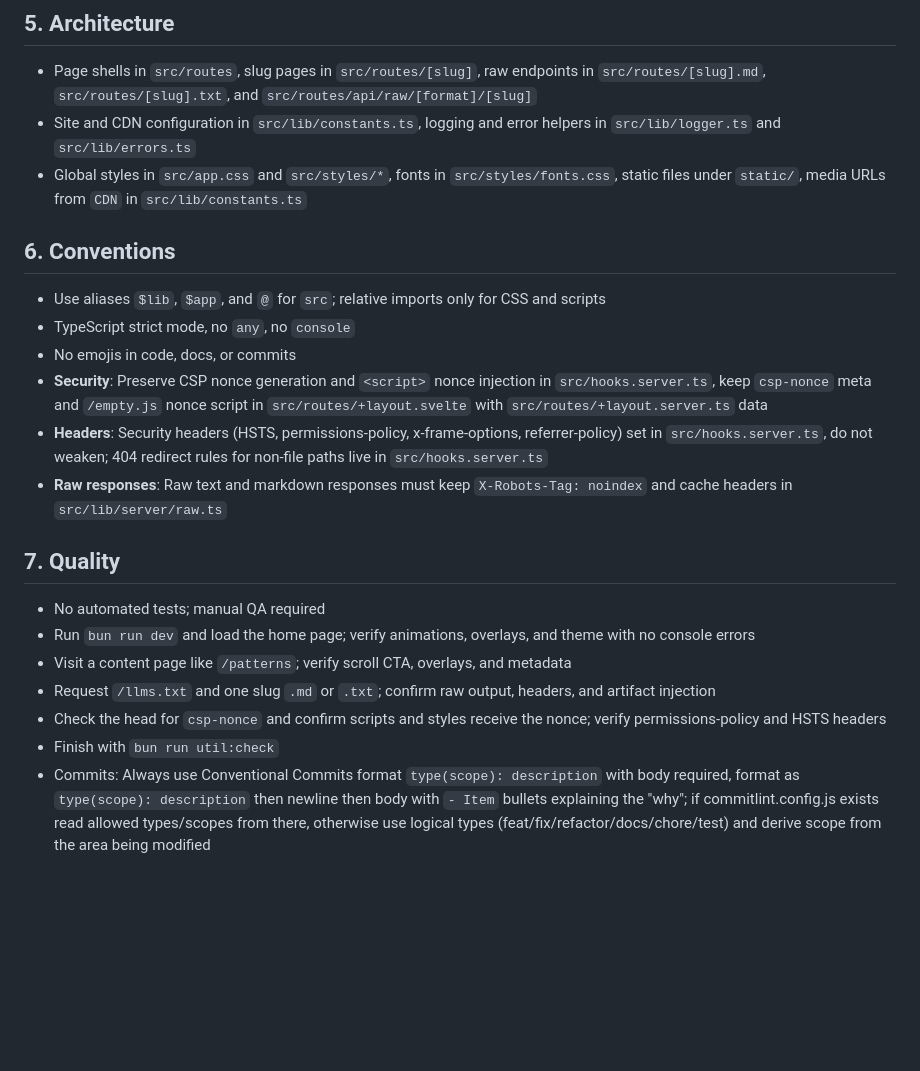
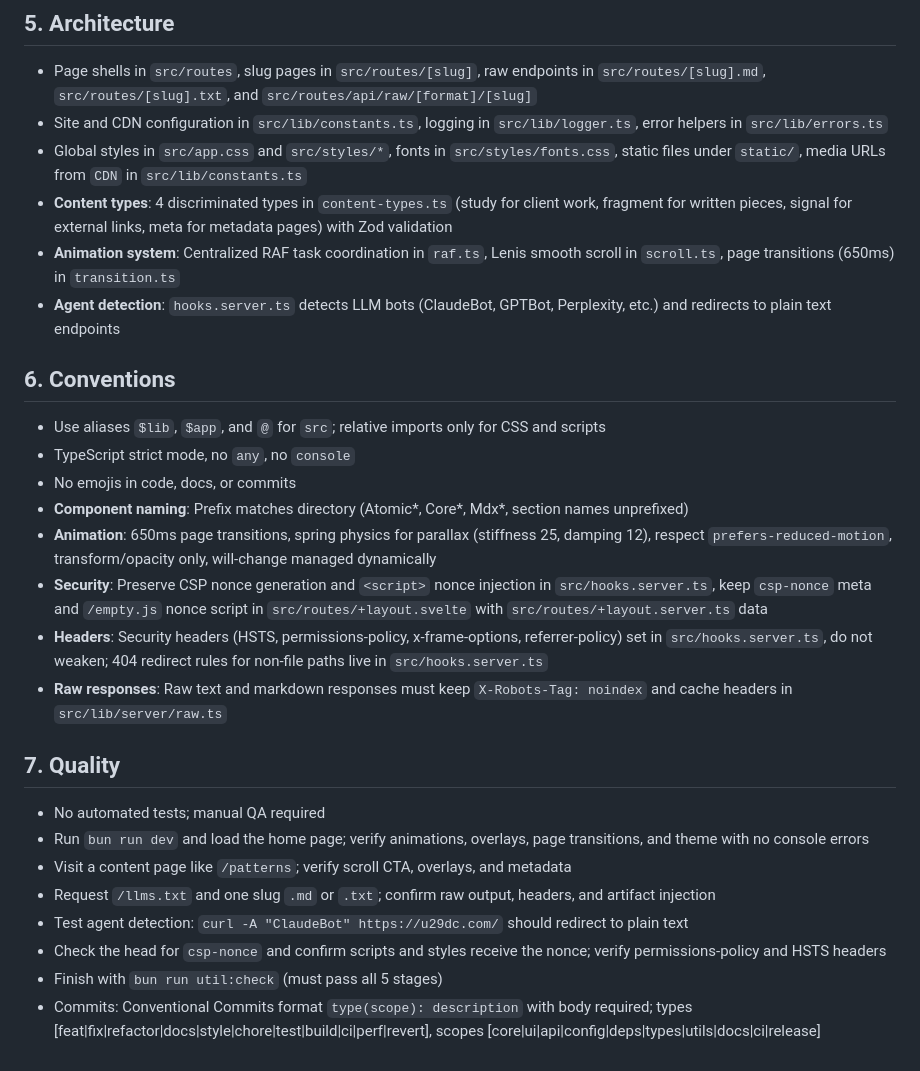
Before and after one commit to u29dc/www, a Markdown page: AGENTS.md, the part around one of its changes. GitHub-like rendering; blank space fills up the shorter version.

```diff
--- a/AGENTS.md
+++ b/AGENTS.md
@@ -63,14 +87,19 @@
 ## 5. Architecture
 
 - Page shells in `src/routes`, slug pages in `src/routes/[slug]`, raw endpoints in `src/routes/[slug].md`, `src/routes/[slug].txt`, and `src/routes/api/raw/[format]/[slug]`
-- Site and CDN configuration in `src/lib/constants.ts`, logging and error helpers in `src/lib/logger.ts` and `src/lib/errors.ts`
+- Site and CDN configuration in `src/lib/constants.ts`, logging in `src/lib/logger.ts`, error helpers in `src/lib/errors.ts`
 - Global styles in `src/app.css` and `src/styles/*`, fonts in `src/styles/fonts.css`, static files under `static/`, media URLs from `CDN` in `src/lib/constants.ts`
+- **Content types**: 4 discriminated types in `content-types.ts` (study for client work, fragment for written pieces, signal for external links, meta for metadata pages) with Zod validation
+- **Animation system**: Centralized RAF task coordination in `raf.ts`, Lenis smooth scroll in `scroll.ts`, page transitions (650ms) in `transition.ts`
+- **Agent detection**: `hooks.server.ts` detects LLM bots (ClaudeBot, GPTBot, Perplexity, etc.) and redirects to plain text endpoints
 
 ## 6. Conventions
 
 - Use aliases `$lib`, `$app`, and `@` for `src`; relative imports only for CSS and scripts
 - TypeScript strict mode, no `any`, no `console`
 - No emojis in code, docs, or commits
+- **Component naming**: Prefix matches directory (Atomic*, Core*, Mdx\*, section names unprefixed)
+- **Animation**: 650ms page transitions, spring physics for parallax (stiffness 25, damping 12), respect `prefers-reduced-motion`, transform/opacity only, will-change managed dynamically
 - **Security**: Preserve CSP nonce generation and `<script>` nonce injection in `src/hooks.server.ts`, keep `csp-nonce` meta and `/empty.js` nonce script in `src/routes/+layout.svelte` with `src/routes/+layout.server.ts` data
 - **Headers**: Security headers (HSTS, permissions-policy, x-frame-options, referrer-policy) set in `src/hooks.server.ts`, do not weaken; 404 redirect rules for non-file paths live in `src/hooks.server.ts`
 - **Raw responses**: Raw text and markdown responses must keep `X-Robots-Tag: noindex` and cache headers in `src/lib/server/raw.ts`
@@ -78,9 +107,10 @@
 ## 7. Quality
 
 - No automated tests; manual QA required
-- Run `bun run dev` and load the home page; verify animations, overlays, and theme with no console errors
+- Run `bun run dev` and load the home page; verify animations, overlays, page transitions, and theme with no console errors
 - Visit a content page like `/patterns`; verify scroll CTA, overlays, and metadata
 - Request `/llms.txt` and one slug `.md` or `.txt`; confirm raw output, headers, and artifact injection
+- Test agent detection: `curl -A "ClaudeBot" https://u29dc.com/` should redirect to plain text
 - Check the head for `csp-nonce` and confirm scripts and styles receive the nonce; verify permissions-policy and HSTS headers
-- Finish with `bun run util:check`
-- Commits: Always use Conventional Commits format `type(scope): description` with body required, format as `type(scope): description` then newline then body with `- Item` bullets explaining the "why"; if commitlint.config.js exists read allowed types/scopes from there, otherwise use logical types (feat/fix/refactor/docs/chore/test) and derive scope from the area being modified
+- Finish with `bun run util:check` (must pass all 5 stages)
+- Commits: Conventional Commits format `type(scope): description` with body required; types [feat|fix|refactor|docs|style|chore|test|build|ci|perf|revert], scopes [core|ui|api|config|deps|types|utils|docs|ci|release]
```
Also changed, not shown: other parts of AGENTS.md (+38 -14 lines).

* * * *

Directions for this task: Only the pictures should be left out; the rest of the material above must be repeated exactly.

Written response:
Before and after one commit to u29dc/www, a Markdown page: AGENTS.md, the part around one of its changes. GitHub-like rendering; blank space fills up the shorter version.

```diff
--- a/AGENTS.md
+++ b/AGENTS.md
@@ -63,14 +87,19 @@
 ## 5. Architecture
 
 - Page shells in `src/routes`, slug pages in `src/routes/[slug]`, raw endpoints in `src/routes/[slug].md`, `src/routes/[slug].txt`, and `src/routes/api/raw/[format]/[slug]`
-- Site and CDN configuration in `src/lib/constants.ts`, logging and error helpers in `src/lib/logger.ts` and `src/lib/errors.ts`
+- Site and CDN configuration in `src/lib/constants.ts`, logging in `src/lib/logger.ts`, error helpers in `src/lib/errors.ts`
 - Global styles in `src/app.css` and `src/styles/*`, fonts in `src/styles/fonts.css`, static files under `static/`, media URLs from `CDN` in `src/lib/constants.ts`
+- **Content types**: 4 discriminated types in `content-types.ts` (study for client work, fragment for written pieces, signal for external links, meta for metadata pages) with Zod validation
+- **Animation system**: Centralized RAF task coordination in `raf.ts`, Lenis smooth scroll in `scroll.ts`, page transitions (650ms) in `transition.ts`
+- **Agent detection**: `hooks.server.ts` detects LLM bots (ClaudeBot, GPTBot, Perplexity, etc.) and redirects to plain text endpoints
 
 ## 6. Conventions
 
 - Use aliases `$lib`, `$app`, and `@` for `src`; relative imports only for CSS and scripts
 - TypeScript strict mode, no `any`, no `console`
 - No emojis in code, docs, or commits
+- **Component naming**: Prefix matches directory (Atomic*, Core*, Mdx\*, section names unprefixed)
+- **Animation**: 650ms page transitions, spring physics for parallax (stiffness 25, damping 12), respect `prefers-reduced-motion`, transform/opacity only, will-change managed dynamically
 - **Security**: Preserve CSP nonce generation and `<script>` nonce injection in `src/hooks.server.ts`, keep `csp-nonce` meta and `/empty.js` nonce script in `src/routes/+layout.svelte` with `src/routes/+layout.server.ts` data
 - **Headers**: Security headers (HSTS, permissions-policy, x-frame-options, referrer-policy) set in `src/hooks.server.ts`, do not weaken; 404 redirect rules for non-file paths live in `src/hooks.server.ts`
 - **Raw responses**: Raw text and markdown responses must keep `X-Robots-Tag: noindex` and cache headers in `src/lib/server/raw.ts`
@@ -78,9 +107,10 @@
 ## 7. Quality
 
 - No automated tests; manual QA required
-- Run `bun run dev` and load the home page; verify animations, overlays, and theme with no console errors
+- Run `bun run dev` and load the home page; verify animations, overlays, page transitions, and theme with no console errors
 - Visit a content page like `/patterns`; verify scroll CTA, overlays, and metadata
 - Request `/llms.txt` and one slug `.md` or `.txt`; confirm raw output, headers, and artifact injection
+- Test agent detection: `curl -A "ClaudeBot" https://u29dc.com/` should redirect to plain text
 - Check the head for `csp-nonce` and confirm scripts and styles receive the nonce; verify permissions-policy and HSTS headers
-- Finish with `bun run util:check`
-- Commits: Always use Conventional Commits format `type(scope): description` with body required, format as `type(scope): description` then newline then body with `- Item` bullets explaining the "why"; if commitlint.config.js exists read allowed types/scopes from there, otherwise use logical types (feat/fix/refactor/docs/chore/test) and derive scope from the area being modified
+- Finish with `bun run util:check` (must pass all 5 stages)
+- Commits: Conventional Commits format `type(scope): description` with body required; types [feat|fix|refactor|docs|style|chore|test|build|ci|perf|revert], scopes [core|ui|api|config|deps|types|utils|docs|ci|release]
```
Also changed, not shown: other parts of AGENTS.md (+38 -14 lines).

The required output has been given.